So my new tube… maybe I should give hir a name, I’m just not sure what name to give hir.  I guess I’ll call hir Linden for now, and see where it goes.  I’m just tired of not having a name.  So Linden, Lindy for short.

So here are the official photos of the old MIC tube i had, and the new MIC-KEY tube.  It’s night and day, even though they serve the same function.  The following is a Halyard 12 French MIC* Jejunal feeding tube.  And really sucks as feeding tubes go.

This is the tube that gets surgically implanted by default. It's not a very good tube, it's flimsy, it's not modular, and I was infinitely grateful to be able to get it replaced on my birthday this year. I've had long experience with this kind of tube and most of it bad. It's a Halyard MIC J-tube, 12 French. Most of what's in the picture goes inside you so you don't see it, you just see the floppy part hanging out the top.
This is the tube that gets surgically implanted by default. It’s not a very good tube, it’s flimsy, it’s not modular, and I was infinitely grateful to be able to get it replaced on my birthday this year. I’ve had long experience with this kind of tube and most of it bad. It’s a Halyard MIC J-tube, 12 French. Most of what’s in the picture goes inside you so you don’t see it, you just see the floppy part hanging out the top.

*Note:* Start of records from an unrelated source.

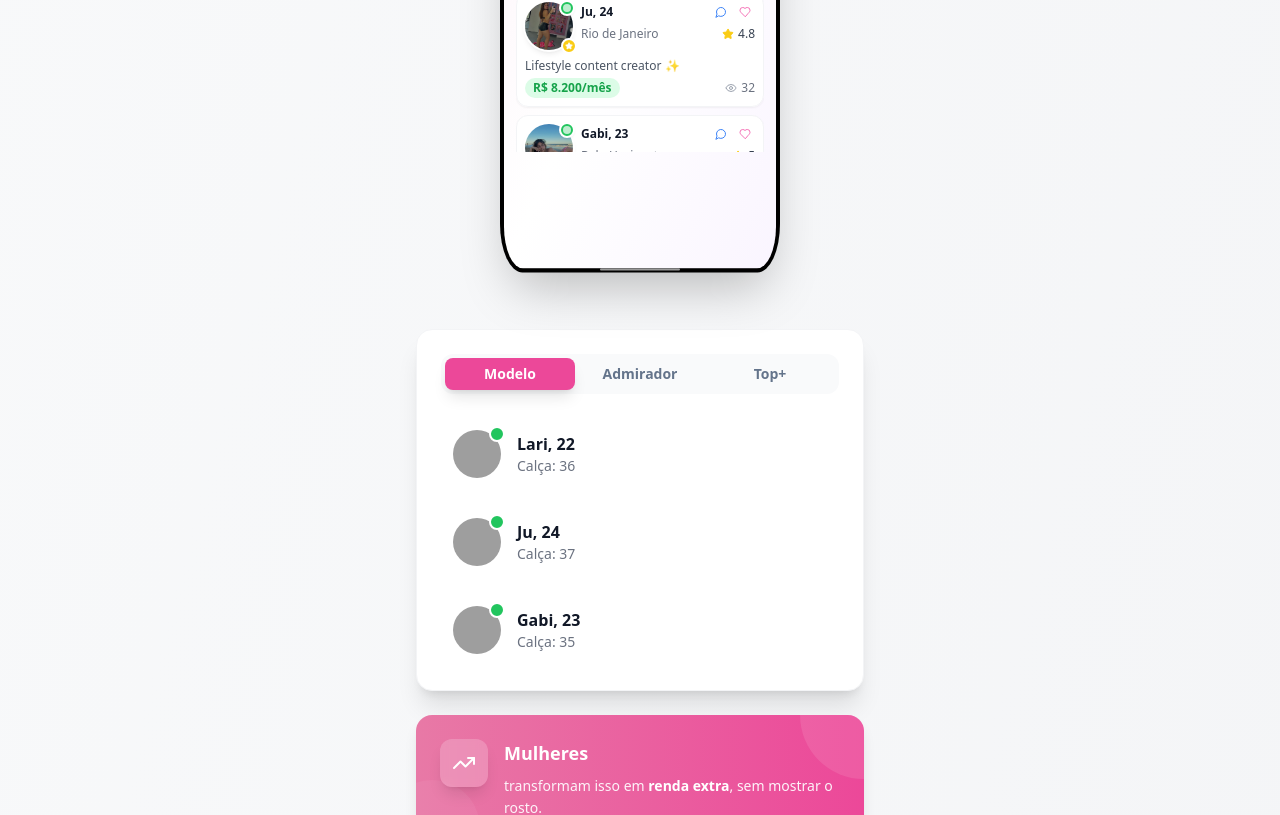
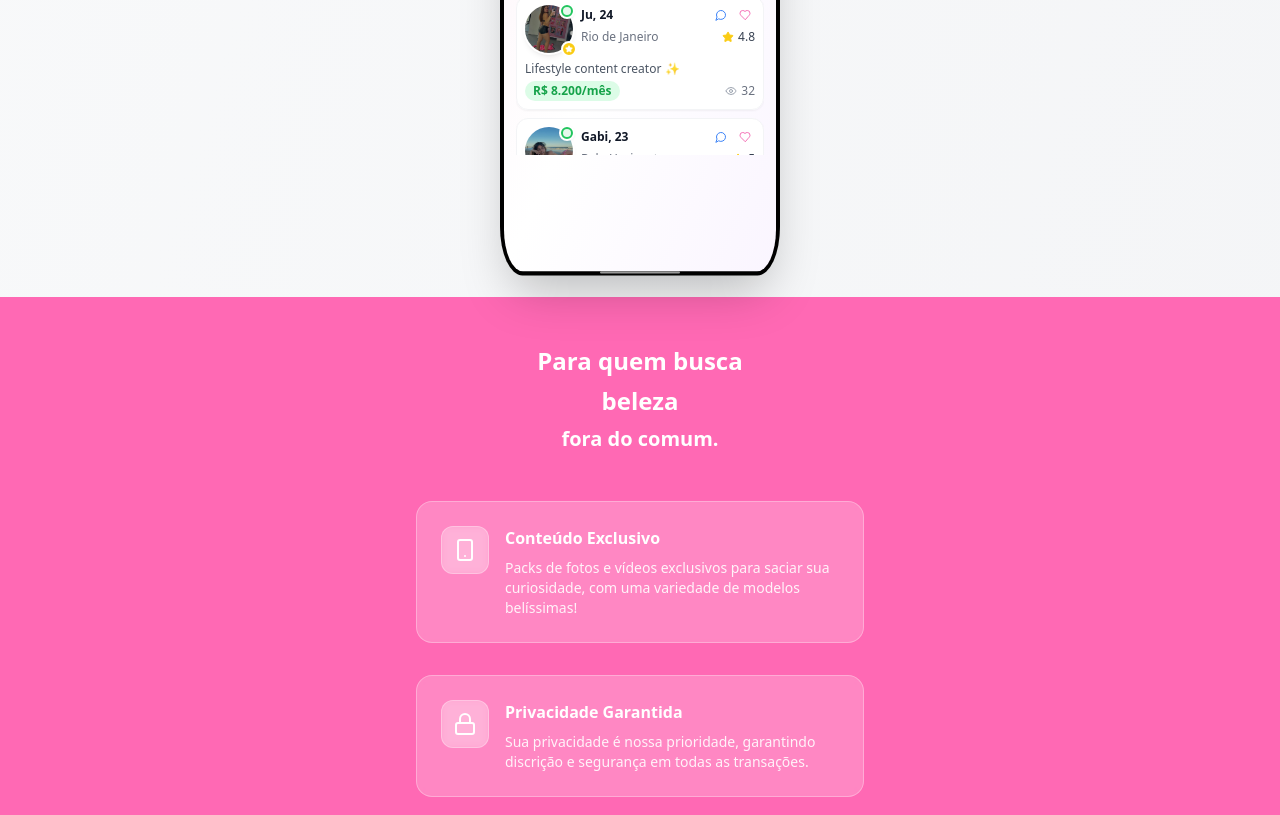
Before and after one commit to akjota2/rosa-mobile-design-flow-85, a React (Vite) app: page / in a window 1280 px wide. Shown: the part 1982-2797 px from the top of the page. Built offline with nearby package versions, Linux system fonts and the light colour scheme; grey boxes are pictures that could not be loaded.

Commit message:
Remove profile cards and tabs
Removed the "Modelo", "Admirador", and "Top+" tabs, as well as the profile cards for "Lari", "Ju", and "Gabi" from below the mockup.

```diff
--- a/src/pages/Index.tsx
+++ b/src/pages/Index.tsx
@@ -3,7 +3,6 @@ import { useState, useEffect } from 'react';
 import { useLocation } from 'react-router-dom';
 import { Header } from '@/components/Header';
 import { Hero } from '@/components/Hero';
-import { ProfileCards } from '@/components/ProfileCards';
 import { UserTypeSelector } from '@/components/UserTypeSelector';
 import { Features } from '@/components/Features';
 import { FAQ } from '@/components/FAQ';
@@ -36,7 +35,6 @@ const Index = () => {
       <Hero />
       <UserTypeSelector userType={userType} setUserType={setUserType} />
       <IPhoneMockup />
-      <ProfileCards />
       <Features />
       <FAQ />
       <Footer />
```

The following, on the other hand, is the kind of tube Linden is, called a low-profile feeding tube or a MIC-KEY button.  This kind of tube is modular and generally wonderful.  Again, the long tail you see is mostly inside of me.  The tail is part of what makes J-tubes (intestinal feeding tubes) different from G-tubes (stomach feeding tubes).

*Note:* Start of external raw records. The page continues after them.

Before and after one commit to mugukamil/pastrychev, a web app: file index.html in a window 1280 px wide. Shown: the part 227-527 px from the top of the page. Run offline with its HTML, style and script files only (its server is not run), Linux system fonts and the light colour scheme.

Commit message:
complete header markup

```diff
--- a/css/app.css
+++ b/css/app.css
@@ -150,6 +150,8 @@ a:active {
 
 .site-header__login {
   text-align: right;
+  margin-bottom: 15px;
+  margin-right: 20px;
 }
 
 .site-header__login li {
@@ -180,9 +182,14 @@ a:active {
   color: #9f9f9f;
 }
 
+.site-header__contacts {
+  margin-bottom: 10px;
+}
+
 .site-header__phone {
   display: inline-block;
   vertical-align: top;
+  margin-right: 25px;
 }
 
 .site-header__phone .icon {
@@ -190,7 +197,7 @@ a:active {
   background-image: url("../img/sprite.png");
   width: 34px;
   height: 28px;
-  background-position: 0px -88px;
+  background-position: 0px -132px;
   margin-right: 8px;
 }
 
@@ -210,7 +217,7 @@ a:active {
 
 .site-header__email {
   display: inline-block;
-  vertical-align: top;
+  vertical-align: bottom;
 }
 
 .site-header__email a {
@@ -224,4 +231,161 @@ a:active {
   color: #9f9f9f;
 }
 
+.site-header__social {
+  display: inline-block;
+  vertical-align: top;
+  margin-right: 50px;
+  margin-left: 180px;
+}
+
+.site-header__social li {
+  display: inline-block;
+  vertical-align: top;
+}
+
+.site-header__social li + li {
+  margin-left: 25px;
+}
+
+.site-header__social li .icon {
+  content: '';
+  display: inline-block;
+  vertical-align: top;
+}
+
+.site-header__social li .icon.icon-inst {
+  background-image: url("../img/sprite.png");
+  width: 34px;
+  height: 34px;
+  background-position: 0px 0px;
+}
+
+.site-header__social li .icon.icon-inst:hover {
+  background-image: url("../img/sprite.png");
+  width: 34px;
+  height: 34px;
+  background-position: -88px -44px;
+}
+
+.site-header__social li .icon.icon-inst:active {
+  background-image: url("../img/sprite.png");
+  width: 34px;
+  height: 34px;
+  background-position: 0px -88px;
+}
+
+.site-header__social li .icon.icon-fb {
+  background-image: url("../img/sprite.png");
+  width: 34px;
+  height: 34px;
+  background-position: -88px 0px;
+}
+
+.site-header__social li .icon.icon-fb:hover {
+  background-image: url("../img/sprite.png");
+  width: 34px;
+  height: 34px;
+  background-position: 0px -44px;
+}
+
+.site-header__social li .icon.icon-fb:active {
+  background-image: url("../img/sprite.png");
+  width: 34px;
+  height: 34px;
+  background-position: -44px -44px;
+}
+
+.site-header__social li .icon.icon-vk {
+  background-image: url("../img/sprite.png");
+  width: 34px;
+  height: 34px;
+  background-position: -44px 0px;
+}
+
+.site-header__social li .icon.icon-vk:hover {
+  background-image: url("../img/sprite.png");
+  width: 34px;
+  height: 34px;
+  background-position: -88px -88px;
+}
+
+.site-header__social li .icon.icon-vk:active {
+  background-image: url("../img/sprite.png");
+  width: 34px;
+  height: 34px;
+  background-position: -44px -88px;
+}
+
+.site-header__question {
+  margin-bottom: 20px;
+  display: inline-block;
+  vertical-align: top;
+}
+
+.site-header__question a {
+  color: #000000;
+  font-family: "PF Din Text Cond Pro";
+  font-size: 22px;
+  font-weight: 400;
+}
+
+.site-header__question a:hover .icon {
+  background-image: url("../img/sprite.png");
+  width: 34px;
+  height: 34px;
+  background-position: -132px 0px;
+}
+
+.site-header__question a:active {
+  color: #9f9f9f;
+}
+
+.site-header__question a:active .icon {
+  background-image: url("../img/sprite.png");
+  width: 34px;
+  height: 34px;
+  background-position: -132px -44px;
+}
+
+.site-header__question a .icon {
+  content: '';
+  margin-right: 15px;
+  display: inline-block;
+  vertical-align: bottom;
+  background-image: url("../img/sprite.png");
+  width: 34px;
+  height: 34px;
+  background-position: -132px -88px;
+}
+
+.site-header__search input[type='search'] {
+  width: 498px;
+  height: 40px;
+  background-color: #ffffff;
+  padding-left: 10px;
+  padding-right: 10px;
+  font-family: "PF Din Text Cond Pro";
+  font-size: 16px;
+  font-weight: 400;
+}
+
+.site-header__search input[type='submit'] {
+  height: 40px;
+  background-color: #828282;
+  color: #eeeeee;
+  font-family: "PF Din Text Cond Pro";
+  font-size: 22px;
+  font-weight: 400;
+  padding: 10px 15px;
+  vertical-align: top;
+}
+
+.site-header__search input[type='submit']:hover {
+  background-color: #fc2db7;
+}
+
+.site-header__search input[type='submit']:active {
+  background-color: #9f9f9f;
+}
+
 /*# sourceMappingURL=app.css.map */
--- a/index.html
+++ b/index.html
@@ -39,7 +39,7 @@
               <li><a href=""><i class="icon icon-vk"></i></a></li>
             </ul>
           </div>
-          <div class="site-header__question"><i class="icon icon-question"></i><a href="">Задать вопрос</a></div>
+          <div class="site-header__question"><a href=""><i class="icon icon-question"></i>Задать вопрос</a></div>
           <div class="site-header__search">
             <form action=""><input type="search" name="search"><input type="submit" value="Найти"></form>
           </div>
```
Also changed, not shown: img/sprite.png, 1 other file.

Screen Shot 2018-08-28 at 10.30.20 PM
A Halyard MIC-KEY button jejunal tube shown as the tube part on the right (most of that tail is inside of you so you only see the part above the balloon generally) and then some tube extensions (which help you put things into the tube) and otherequipment on the left. A MIC-KEY button is modular, so the part that is in your body is an entirely separate piece from the part you use to put things into your body. The internal part takes a procedure to replace (you could do it at home but it’s not recommended), but it rarely needs replacing. When the external parts wear out, you can replace them quickly and cheaply without requiring any procedures or even contact with medical people. The lack of dangling parts contributes to how long-lived these tubes tend to be.

So meet Linden again:

A MIC-KEY button J-tube on a large somewhat scarred-up belly with ostomy bag behind it.
Say hi to Linden again!

Linden with hir makeshift paper towel dressing.
Linden with hir makeshift paper towel dressing.

And I hope you find hir as cute as I do, even though a lot of people would find it weird to call a feeding tube cute.  I kind of wish I could give hir decorations, but there’s no way that would either be safe or stay put, so no point.  But I can name hir Linden and show people the way sie moves.  ^_^